Start of Data for the task

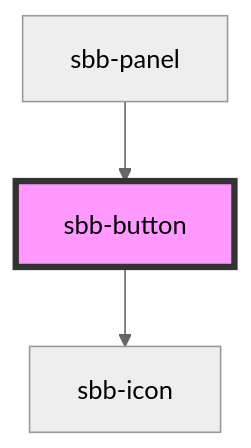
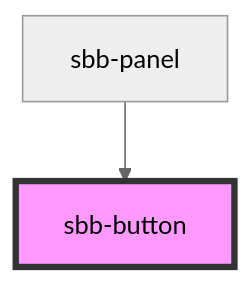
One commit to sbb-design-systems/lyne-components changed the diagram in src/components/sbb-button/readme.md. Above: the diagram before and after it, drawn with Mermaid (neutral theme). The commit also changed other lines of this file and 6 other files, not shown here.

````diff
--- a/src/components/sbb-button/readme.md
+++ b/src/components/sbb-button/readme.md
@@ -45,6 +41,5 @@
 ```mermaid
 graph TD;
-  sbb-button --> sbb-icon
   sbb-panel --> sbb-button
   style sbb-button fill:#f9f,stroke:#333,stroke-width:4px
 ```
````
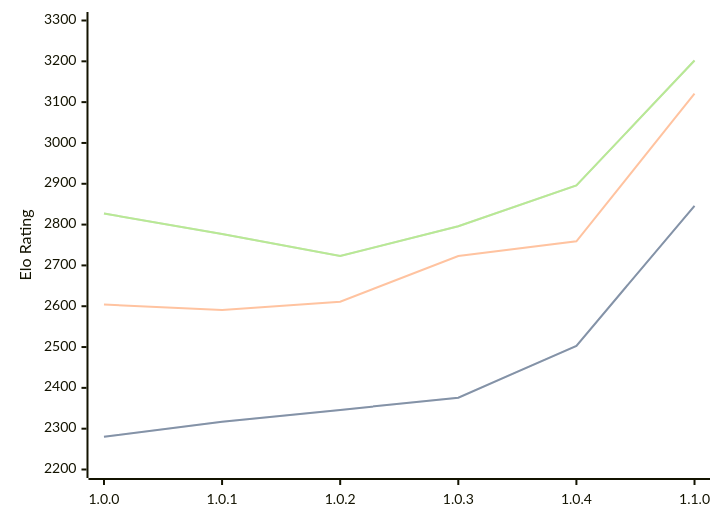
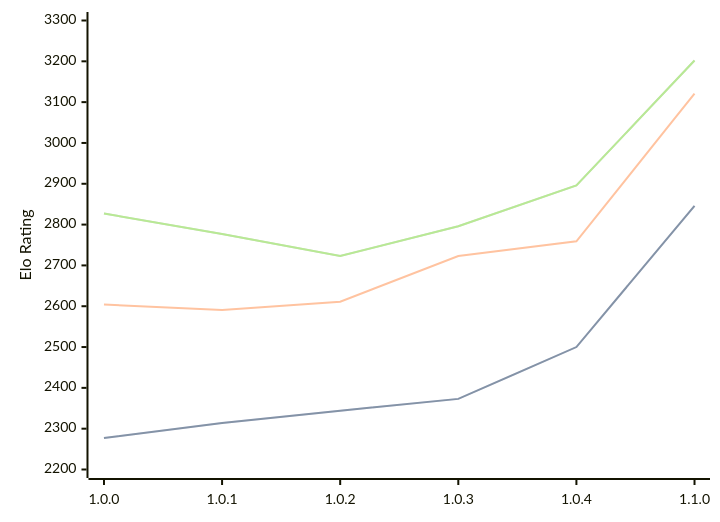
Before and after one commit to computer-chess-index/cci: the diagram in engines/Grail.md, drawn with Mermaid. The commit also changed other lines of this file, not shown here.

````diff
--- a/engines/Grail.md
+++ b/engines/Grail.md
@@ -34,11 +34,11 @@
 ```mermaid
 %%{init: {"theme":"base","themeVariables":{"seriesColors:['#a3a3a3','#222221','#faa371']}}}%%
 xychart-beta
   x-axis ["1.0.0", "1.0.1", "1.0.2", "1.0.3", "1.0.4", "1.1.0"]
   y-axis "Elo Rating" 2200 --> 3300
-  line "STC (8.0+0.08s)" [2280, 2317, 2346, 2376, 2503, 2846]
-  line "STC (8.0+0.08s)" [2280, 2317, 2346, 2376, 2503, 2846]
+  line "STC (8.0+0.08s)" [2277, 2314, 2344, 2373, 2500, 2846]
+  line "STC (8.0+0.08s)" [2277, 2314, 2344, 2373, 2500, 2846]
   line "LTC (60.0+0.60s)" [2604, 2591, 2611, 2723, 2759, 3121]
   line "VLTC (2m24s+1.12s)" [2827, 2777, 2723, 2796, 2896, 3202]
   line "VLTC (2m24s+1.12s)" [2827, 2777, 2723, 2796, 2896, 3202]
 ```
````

End of Data for the task

▸ Activity:
Skipping all images, output the listing exactly.

▸ Your response:
One commit to sbb-design-systems/lyne-components changed the diagram in src/components/sbb-button/readme.md. Above: the diagram before and after it, drawn with Mermaid (neutral theme). The commit also changed other lines of this file and 6 other files, not shown here.

````diff
--- a/src/components/sbb-button/readme.md
+++ b/src/components/sbb-button/readme.md
@@ -45,6 +41,5 @@
 ```mermaid
 graph TD;
-  sbb-button --> sbb-icon
   sbb-panel --> sbb-button
   style sbb-button fill:#f9f,stroke:#333,stroke-width:4px
 ```
````
Before and after one commit to computer-chess-index/cci: the diagram in engines/Grail.md, drawn with Mermaid. The commit also changed other lines of this file, not shown here.

````diff
--- a/engines/Grail.md
+++ b/engines/Grail.md
@@ -34,11 +34,11 @@
 ```mermaid
 %%{init: {"theme":"base","themeVariables":{"seriesColors:['#a3a3a3','#222221','#faa371']}}}%%
 xychart-beta
   x-axis ["1.0.0", "1.0.1", "1.0.2", "1.0.3", "1.0.4", "1.1.0"]
   y-axis "Elo Rating" 2200 --> 3300
-  line "STC (8.0+0.08s)" [2280, 2317, 2346, 2376, 2503, 2846]
-  line "STC (8.0+0.08s)" [2280, 2317, 2346, 2376, 2503, 2846]
+  line "STC (8.0+0.08s)" [2277, 2314, 2344, 2373, 2500, 2846]
+  line "STC (8.0+0.08s)" [2277, 2314, 2344, 2373, 2500, 2846]
   line "LTC (60.0+0.60s)" [2604, 2591, 2611, 2723, 2759, 3121]
   line "VLTC (2m24s+1.12s)" [2827, 2777, 2723, 2796, 2896, 3202]
   line "VLTC (2m24s+1.12s)" [2827, 2777, 2723, 2796, 2896, 3202]
 ```
````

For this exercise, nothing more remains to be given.